Data excerpts:
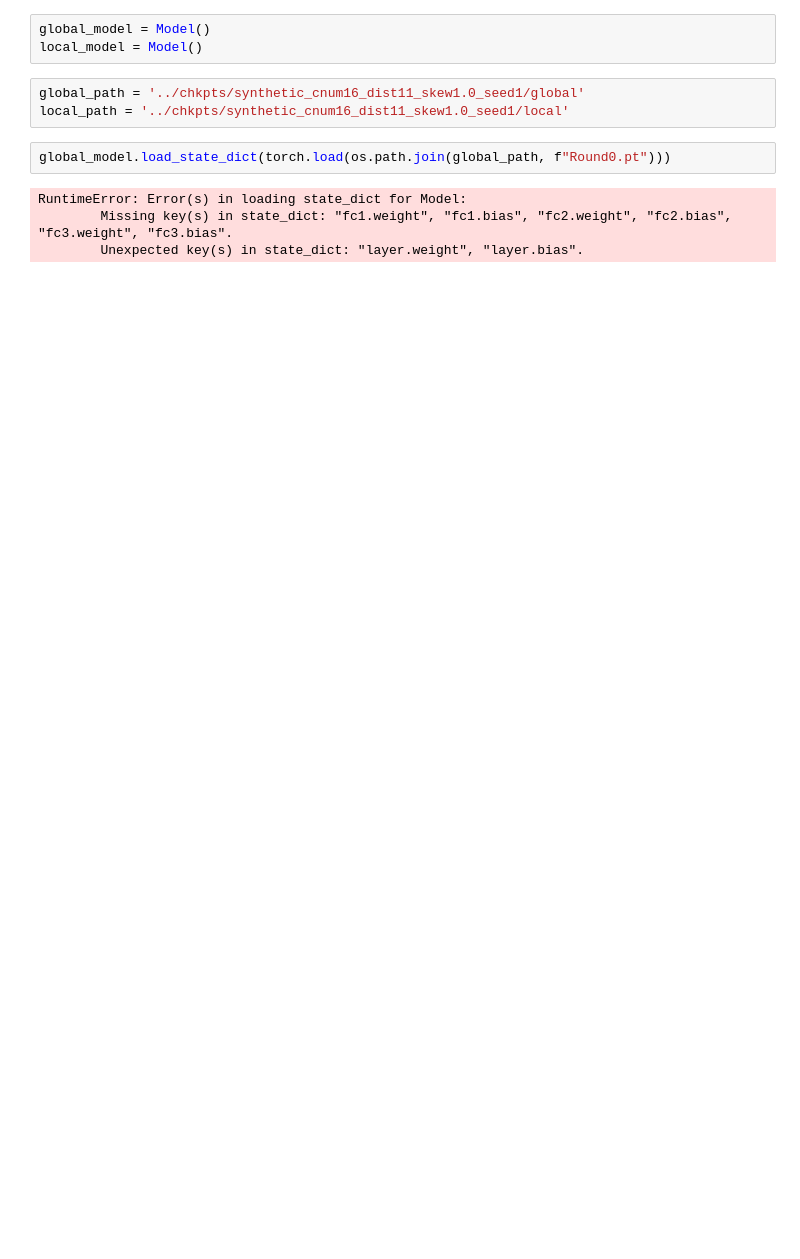
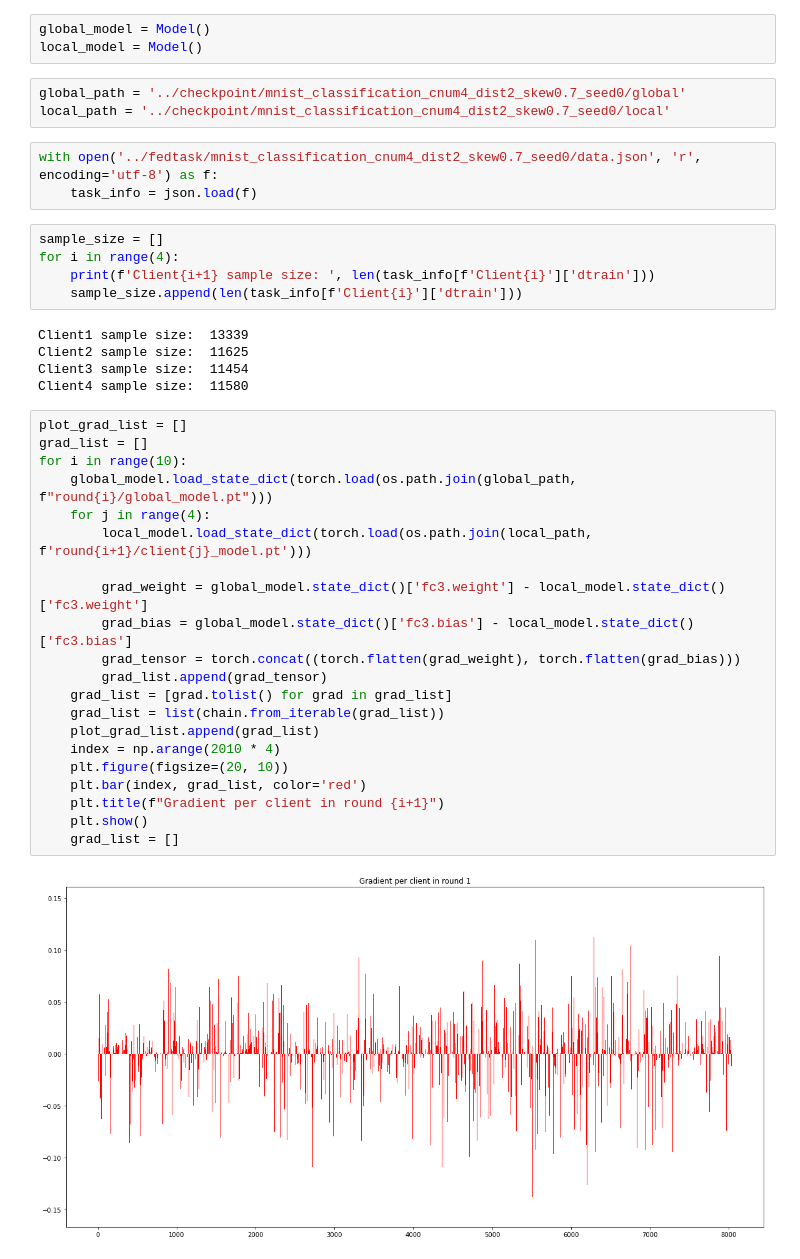
Before and after one commit to dnkhanh45/ShapleyFL, a Jupyter notebook: visualize/visual_grad.ipynb, the cells around one changed output. Cells and saved outputs as stored; diff of their text form; blank space fills up the shorter version.

Commit message:
gradient data evaluation

```diff
--- a/visualize/visual_grad.ipynb
+++ b/visualize/visual_grad.ipynb
@@ -9,12 +12,42 @@ from benchmark.mnist.model.mlp import Model
 # %%
 global_model = Model()
 local_model = Model()
-# %%
-global_path = '../chkpts/synthetic_cnum16_dist11_skew1.0_seed1/global'
-local_path = '../chkpts/synthetic_cnum16_dist11_skew1.0_seed1/local'
-# %%
-global_model.load_state_dict(torch.load(os.path.join(global_path, f"Round0.pt")))
-# %% [output]
-RuntimeError: Error(s) in loading state_dict for Model:
-        Missing key(s) in state_dict: "fc1.weight", "fc1.bias", "fc2.weight", "fc2.bias", "fc3.weight", "fc3.bias".
-        Unexpected key(s) in state_dict: "layer.weight", "layer.bias".
+# %%
+global_path = '../checkpoint/mnist_classification_cnum4_dist2_skew0.7_seed0/global'
+local_path = '../checkpoint/mnist_classification_cnum4_dist2_skew0.7_seed0/local'
+# %%
+with open('../fedtask/mnist_classification_cnum4_dist2_skew0.7_seed0/data.json', 'r', encoding='utf-8') as f:
+    task_info = json.load(f)
+# %%
+sample_size = []
+for i in range(4):
+    print(f'Client{i+1} sample size: ', len(task_info[f'Client{i}']['dtrain']))
+    sample_size.append(len(task_info[f'Client{i}']['dtrain']))
+# %% [output]
+Client1 sample size:  13339
+Client2 sample size:  11625
+Client3 sample size:  11454
+Client4 sample size:  11580
+# %%
+plot_grad_list = []
+grad_list = []
+for i in range(10):
+    global_model.load_state_dict(torch.load(os.path.join(global_path, f"round{i}/global_model.pt")))
+    for j in range(4):
+        local_model.load_state_dict(torch.load(os.path.join(local_path, f'round{i+1}/client{j}_model.pt')))
+
+        grad_weight = global_model.state_dict()['fc3.weight'] - local_model.state_dict()['fc3.weight']
+        grad_bias = global_model.state_dict()['fc3.bias'] - local_model.state_dict()['fc3.bias']
+        grad_tensor = torch.concat((torch.flatten(grad_weight), torch.flatten(grad_bias)))
+        grad_list.append(grad_tensor)
+    grad_list = [grad.tolist() for grad in grad_list]
+    grad_list = list(chain.from_iterable(grad_list))
+    plot_grad_list.append(grad_list)
+    index = np.arange(2010 * 4)
+    plt.figure(figsize=(20, 10))
+    plt.bar(index, grad_list, color='red')
+    plt.title(f"Gradient per client in round {i+1}")
+    plt.show()
+    grad_list = []
+# %% [output]
+[figure, added]
```
Also changed, not shown: parts of 14 cells of this notebook, 12 other files.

Task instructions: Each line that has the word "torch" counts once. How many such lines are in the data? Give the number alone.

Finished exercise: 4